Serpent & Dove Cover
Synopsis from the Creator:

"A brilliant debut, full of everything I love: a sparkling and fully realized heroine, an intricate and deadly system of magic, and a searing romance that kept me reading long into the night. Serpent & Dove is an absolute gem of a book." —Sarah J. Maas, #1 New York Times bestselling author of A Court of Thorns and Roses series

Bound as one, to love, honor, or burn. Book one of a stunning fantasy duology, this tale of witchcraft and forbidden love is perfect for fans of Kendare Blake and Sara Holland.

Two years ago, Louise le Blanc fled her coven and took shelter in the city of Cesarine, forsaking all magic and living off whatever she could steal. There, witches like Lou are hunted. They are feared. And they are burned.

As a huntsman of the Church, Reid Diggory has lived his life by one principle: Thou shalt not suffer a witch to live. But when Lou pulls a wicked stunt, the two are forced into an impossible situation—marriage.

Lou, unable to ignore her growing feelings, yet powerless to change what she is, must make a choice. And love makes fools of us all.

Set in a world of powerful women, dark magic, and off-the-charts romance, book one of this stunning fantasy duology will leave readers burning for more.

Review: Serpent & Dove, by Shelby Mahurin

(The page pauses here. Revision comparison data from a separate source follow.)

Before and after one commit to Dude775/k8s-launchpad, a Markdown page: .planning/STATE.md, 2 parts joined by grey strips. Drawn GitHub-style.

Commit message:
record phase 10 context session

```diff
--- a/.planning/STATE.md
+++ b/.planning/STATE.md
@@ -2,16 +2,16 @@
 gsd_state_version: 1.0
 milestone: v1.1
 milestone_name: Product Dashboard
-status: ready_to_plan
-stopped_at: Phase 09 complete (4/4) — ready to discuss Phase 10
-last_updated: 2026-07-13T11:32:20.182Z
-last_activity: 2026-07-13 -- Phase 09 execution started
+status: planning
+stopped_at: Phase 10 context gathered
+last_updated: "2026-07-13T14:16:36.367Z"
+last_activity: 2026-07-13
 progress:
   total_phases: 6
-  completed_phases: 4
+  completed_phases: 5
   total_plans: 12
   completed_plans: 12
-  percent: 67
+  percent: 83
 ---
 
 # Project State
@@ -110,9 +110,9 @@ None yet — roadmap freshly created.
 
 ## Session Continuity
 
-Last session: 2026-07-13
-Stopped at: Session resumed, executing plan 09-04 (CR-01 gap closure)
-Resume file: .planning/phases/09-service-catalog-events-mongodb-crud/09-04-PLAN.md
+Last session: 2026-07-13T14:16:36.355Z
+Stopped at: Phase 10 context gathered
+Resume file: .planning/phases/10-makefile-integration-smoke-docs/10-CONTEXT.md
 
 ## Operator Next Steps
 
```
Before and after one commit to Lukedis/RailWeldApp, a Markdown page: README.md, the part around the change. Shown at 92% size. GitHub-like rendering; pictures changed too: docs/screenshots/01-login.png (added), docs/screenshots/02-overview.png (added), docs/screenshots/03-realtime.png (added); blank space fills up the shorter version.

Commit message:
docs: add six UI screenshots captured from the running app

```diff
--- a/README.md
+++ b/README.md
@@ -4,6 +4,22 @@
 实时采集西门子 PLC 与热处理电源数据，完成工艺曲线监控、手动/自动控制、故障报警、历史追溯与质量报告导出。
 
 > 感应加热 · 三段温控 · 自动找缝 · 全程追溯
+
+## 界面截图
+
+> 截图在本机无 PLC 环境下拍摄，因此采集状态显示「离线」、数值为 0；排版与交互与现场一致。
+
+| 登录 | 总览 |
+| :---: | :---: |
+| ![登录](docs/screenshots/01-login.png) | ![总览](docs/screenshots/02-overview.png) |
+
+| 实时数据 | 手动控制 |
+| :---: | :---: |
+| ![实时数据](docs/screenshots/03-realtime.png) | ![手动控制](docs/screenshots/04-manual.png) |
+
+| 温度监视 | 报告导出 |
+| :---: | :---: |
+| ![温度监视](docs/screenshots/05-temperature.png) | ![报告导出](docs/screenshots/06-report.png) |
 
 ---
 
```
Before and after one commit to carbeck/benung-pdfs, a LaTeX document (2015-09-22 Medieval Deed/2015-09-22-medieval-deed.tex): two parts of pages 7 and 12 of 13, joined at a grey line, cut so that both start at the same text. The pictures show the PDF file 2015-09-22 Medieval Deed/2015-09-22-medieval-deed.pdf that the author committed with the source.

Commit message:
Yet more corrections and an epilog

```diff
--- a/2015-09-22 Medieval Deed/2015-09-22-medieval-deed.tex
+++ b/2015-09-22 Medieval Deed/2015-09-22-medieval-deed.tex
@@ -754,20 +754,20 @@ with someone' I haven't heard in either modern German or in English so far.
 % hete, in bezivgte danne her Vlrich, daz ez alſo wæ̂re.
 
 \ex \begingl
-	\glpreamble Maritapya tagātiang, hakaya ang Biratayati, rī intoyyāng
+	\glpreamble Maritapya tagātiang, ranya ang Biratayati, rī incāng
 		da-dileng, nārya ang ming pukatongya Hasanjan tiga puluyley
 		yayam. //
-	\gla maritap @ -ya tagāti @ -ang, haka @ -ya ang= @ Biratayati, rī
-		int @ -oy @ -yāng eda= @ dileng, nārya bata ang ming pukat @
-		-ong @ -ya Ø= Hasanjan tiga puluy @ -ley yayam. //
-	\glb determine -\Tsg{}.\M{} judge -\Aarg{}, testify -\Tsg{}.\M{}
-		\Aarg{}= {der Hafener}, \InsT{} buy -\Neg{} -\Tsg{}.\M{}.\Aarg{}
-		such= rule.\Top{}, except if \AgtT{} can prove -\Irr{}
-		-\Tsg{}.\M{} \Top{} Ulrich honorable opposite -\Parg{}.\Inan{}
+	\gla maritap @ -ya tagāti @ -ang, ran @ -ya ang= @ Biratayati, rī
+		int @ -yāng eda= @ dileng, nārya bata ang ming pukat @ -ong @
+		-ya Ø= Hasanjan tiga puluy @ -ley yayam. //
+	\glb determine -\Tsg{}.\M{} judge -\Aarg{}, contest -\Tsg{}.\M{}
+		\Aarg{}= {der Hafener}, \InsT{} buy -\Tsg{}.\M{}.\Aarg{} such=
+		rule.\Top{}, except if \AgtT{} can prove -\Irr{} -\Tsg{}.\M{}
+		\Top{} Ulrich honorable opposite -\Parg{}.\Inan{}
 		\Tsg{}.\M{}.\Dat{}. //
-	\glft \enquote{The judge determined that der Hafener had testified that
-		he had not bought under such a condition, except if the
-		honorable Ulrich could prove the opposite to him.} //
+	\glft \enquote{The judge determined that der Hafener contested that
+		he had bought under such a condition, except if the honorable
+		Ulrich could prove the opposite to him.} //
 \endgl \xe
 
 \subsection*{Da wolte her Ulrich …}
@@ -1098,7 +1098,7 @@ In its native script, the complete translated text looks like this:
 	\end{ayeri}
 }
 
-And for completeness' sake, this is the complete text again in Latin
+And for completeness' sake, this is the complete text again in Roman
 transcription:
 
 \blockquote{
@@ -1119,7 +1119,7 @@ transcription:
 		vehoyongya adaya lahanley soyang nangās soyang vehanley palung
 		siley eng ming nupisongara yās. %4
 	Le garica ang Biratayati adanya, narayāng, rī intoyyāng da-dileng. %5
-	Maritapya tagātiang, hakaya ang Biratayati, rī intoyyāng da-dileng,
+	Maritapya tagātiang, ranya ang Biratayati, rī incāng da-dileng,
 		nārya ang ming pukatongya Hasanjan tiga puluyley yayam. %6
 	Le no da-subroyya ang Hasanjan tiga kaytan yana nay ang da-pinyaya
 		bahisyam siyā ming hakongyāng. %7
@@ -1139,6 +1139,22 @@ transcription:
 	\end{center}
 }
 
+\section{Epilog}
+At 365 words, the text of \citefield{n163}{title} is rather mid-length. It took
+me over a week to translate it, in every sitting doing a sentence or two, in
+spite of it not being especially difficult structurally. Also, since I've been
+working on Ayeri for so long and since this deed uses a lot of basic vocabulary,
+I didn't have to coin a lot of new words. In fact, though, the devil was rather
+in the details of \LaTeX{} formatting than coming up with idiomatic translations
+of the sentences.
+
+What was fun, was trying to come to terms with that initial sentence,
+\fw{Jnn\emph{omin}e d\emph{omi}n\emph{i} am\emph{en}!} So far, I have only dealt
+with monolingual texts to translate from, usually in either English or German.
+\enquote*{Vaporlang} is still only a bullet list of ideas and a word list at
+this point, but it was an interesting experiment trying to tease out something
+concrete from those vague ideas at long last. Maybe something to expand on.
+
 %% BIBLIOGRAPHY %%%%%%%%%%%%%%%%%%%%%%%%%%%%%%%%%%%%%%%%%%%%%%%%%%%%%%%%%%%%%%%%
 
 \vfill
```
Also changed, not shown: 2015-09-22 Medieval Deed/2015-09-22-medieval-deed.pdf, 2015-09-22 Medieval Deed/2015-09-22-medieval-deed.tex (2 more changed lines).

[fa icon="calendar"] Dec 5, 2019 9:45:00 AM / by Suzanne

This book hit all of my buttons: enemies-to-lovers, witches, historical (AU) France and a very murdery plot. It's a book that I might feel just a little twinge of guilt about loving as much as I do, but that guilt is overshadowed by the emotional ride this book took me on.

Lou is a thieving miscreant on the run from just about everyone. Her mother is The Head Witch in Charge and tried to kill her to fulfill a prophecy. That prophecy? When the HWIC's line ends, so does that of the King. You see, the witches and the crown/church have been at war for decades, ever since the witches were defeated and kicked off their land. Everyone had lived in relative tolerance before the Church took over and declared witches to be evil. Now the witches ARE evil, or at least the ones who stayed in the covens and aren't hiding in plain sight in the city of Cesarine. Witches are publicly burned, but they're not innocent. They capture, torture, and drain the life out of people, living down to what's expected of them. And yes, they're still trying to recapture Lou so her mother can kill her.

Lou is also hiding from the Chasseurs, an elite group of witch-hunters trained by the Church. Reid is a Chasseur captain and after a series of incidents, they're forced into marriage by the bishop. In case you are worried - no one is forced into anything physical and their slow burn angsty-as-heck romance is thoroughly engrossing. There IS an explicit sex scene, reminiscent of those in Sarah J. Maas's ACOTAR series. It's one of the many things that makes me wonder why we don't have a New Adult genre yet.

Even if Reid doesn't know yet that Lou is a witch, he resents his desire for physical and emotional connection because Chasseurs don't usually marry and he feels weak. (He was in love with someone else and their relationship ended because of his duties. He is a virgin, Lou is very not.) Lou hates him for his religious zeal, for literally burning witches, for their forced marriage. I should not have wanted them to be together... and yet I did. Somehow, even after all of the bad, Mahurin shows us just enough of Reid's desire to do the right thing and his ability to love and change to make the romance believable. This is where the guilt comes in. He's a religious zealot for most of the book! How in hell do I, a queer woman, want to read about someone who persecutes people on behalf of the church? Well, I did/do. In this specific instance. Honestly, I think it's because the queer people in the book are wonderful AND because both sides in this case are essentially religious zealots bent on extermination of the other side.

So in summary: I loved this book. It's packed with secrets and romance and adventure. The stakes are high, the danger is palpable, and the tension between the central couple is intense. I didn't laugh, but I did hold my breath or cry at various points. I'm eagerly anticipating the follow-up and only wish Mahurin had a backlist for me to dive into.


Content Warnings: murder, parental abuse and attempted murder, religious persecution, forced marriage


Suzanne read this audiobook via her Scribd subscription and then bought a print copy.


Topics: review